Copyright 2001 by the American Psychological Association, Inc. 0021-9010/01/S5.00 DOI: 10.1037//0021-9010.86.5.984
The Relative Importance of Task and Contextual Performance Dimensions to Supervisor Judgments of Overall Performance Jeff W. Johnson Personnel Decisions Research Institutes
Although evidence supports the unique contribution of task performance and contextual performance to overall evaluations, little is known about the relative contribution that specific dimensions of contextual performance make to overall performance judgments. This study evaluated the extent to which supervisors consider task and contextual performance by using relative weights (J. W. Johnson, 2000) to statistically describe the relative importance of specific dimensions of each type of performance to overall performance ratings. Within each of 8 job families in a large organization, each of 4 dimensions of contextual performance made not only a unique contribution but a relatively important contribution to the overall evaluation. Evidence also supports the adaptive performance dimension of handling work stress as an aspect of contextual performance and job-task conscientiousness as an aspect of both task and contextual performance.
A great deal of attention has recently been paid to the distinction between task performance and contextual performance (cf. Borman & Motowidlo, 1993). Task performance consists of activities that (a) directly transform raw materials into the goods and services produced by the organization or (b) service and maintain the technical core by replenishing supplies; distributing products; and providing planning, coordination, supervising, and staff functions that allow for efficient functioning of the organization (Motowidlo, Borman, & Schmit, 1997). Contextual performance (also called citizenship performance; Coleman & Borman, 2000; Organ, 1997) consists of activities that support the broader environment in which the technical core must function. Contextual performance includes behaviors such as volunteering for task activities that are not formally part of the job, demonstrating effort, helping and cooperating with others, following organizational rules and procedures, and supporting organizational objectives (Borman & Motowidlo, 1993, 1997). Some research has shown that both task performance and contextual performance are taken into consideration when supervisors evaluate others' performance (e.g., Borman, White, & Dorsey, 1995; Kiker & Motowidlo, 1999; MacKenzie, Podsakoff, & Fetter, 1991; Orr, Sackett, & Mercer, 1989; Werner, 1994). For example, Motowidlo and Van Scotter (1994) found that ratings of contextual performance made by one supervisor accounted for variance in another supervisor's overall performance ratings of Air Force mechanics beyond that accounted for by a third supervisor's ratings of task performance, and vice versa. Van Scotter and Motowidlo (1996) split contextual performance into two dimensions
An earlier version of this article was presented at the 15th Annual Conference of the Society for Industrial and Organizational Psychology, April 2000, New Orleans, Louisiana. Correspondence concerning this article should be addressed to Jeff W. Johnson, Personnel Decisions Research Institutes, 43 Main Street, SE, Riverplace, Suite 405, Minneapolis, Minnesota 55414. Electronic mail may be sent firstname.lastname@example.org.

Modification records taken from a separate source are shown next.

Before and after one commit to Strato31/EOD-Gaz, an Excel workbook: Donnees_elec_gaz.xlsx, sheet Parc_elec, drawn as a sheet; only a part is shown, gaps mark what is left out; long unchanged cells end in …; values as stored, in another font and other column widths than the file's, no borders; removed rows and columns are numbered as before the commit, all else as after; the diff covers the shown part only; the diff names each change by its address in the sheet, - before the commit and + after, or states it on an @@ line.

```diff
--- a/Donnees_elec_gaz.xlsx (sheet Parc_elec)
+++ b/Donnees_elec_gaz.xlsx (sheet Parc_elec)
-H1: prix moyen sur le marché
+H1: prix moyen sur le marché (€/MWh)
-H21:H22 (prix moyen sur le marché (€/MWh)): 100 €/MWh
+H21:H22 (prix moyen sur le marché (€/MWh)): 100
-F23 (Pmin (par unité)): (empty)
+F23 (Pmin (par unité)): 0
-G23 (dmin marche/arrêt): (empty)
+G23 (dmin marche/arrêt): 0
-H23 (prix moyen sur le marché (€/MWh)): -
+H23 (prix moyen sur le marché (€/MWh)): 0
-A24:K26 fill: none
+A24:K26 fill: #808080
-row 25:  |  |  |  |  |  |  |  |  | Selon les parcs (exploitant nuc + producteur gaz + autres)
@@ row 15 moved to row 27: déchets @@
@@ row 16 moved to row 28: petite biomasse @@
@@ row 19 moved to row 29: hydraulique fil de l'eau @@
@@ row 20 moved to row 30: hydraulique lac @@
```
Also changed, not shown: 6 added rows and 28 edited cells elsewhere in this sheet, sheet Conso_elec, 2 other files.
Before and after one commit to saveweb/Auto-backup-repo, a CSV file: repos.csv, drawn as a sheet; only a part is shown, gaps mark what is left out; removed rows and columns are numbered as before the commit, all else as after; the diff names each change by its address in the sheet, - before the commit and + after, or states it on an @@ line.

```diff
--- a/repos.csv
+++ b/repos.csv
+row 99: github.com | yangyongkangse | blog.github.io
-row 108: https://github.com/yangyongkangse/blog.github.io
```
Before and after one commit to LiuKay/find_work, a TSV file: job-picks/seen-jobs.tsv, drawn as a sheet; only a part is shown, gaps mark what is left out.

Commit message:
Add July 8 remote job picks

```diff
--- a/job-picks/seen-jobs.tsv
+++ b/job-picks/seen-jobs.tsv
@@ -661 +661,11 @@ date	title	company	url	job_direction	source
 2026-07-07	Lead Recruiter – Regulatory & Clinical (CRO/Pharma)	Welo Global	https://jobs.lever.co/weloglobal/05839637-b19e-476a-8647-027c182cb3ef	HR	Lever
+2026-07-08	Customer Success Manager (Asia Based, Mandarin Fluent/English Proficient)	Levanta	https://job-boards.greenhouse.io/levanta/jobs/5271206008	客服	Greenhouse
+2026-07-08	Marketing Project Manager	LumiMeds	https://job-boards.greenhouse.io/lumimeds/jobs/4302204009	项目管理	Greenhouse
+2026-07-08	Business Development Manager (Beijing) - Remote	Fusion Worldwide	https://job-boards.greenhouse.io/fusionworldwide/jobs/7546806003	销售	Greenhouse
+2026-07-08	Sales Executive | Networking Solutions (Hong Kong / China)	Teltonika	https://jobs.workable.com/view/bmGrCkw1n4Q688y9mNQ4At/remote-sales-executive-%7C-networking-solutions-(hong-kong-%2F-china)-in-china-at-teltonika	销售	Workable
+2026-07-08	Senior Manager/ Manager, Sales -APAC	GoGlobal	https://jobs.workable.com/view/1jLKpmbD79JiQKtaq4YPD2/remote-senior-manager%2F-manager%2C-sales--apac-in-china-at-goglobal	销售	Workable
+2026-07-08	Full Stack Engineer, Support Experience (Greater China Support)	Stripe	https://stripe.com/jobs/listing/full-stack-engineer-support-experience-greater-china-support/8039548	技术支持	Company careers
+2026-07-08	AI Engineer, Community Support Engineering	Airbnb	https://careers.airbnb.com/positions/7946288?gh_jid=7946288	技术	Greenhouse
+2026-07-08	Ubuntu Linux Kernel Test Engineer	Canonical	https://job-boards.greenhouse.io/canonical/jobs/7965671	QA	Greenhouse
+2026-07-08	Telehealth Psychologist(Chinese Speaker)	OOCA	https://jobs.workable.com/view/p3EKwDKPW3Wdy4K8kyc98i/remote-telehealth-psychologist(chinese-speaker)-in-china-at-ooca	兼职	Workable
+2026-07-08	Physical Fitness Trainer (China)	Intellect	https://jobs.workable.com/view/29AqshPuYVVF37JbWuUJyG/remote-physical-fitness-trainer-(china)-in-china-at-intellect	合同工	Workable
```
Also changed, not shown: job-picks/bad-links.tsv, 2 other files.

(interpersonal facilitation and job dedication) and found that each contributed significantly to the prediction of overall performance ratings beyond ratings of task performance. After correlations were corrected for interrater unreliability, however, the job dedication dimension did not account for significant variance beyond task performance and interpersonal facilitation. In a meta-analysis of managerial jobs, Conway (1999) found both interpersonal facilitation and job dedication contributed...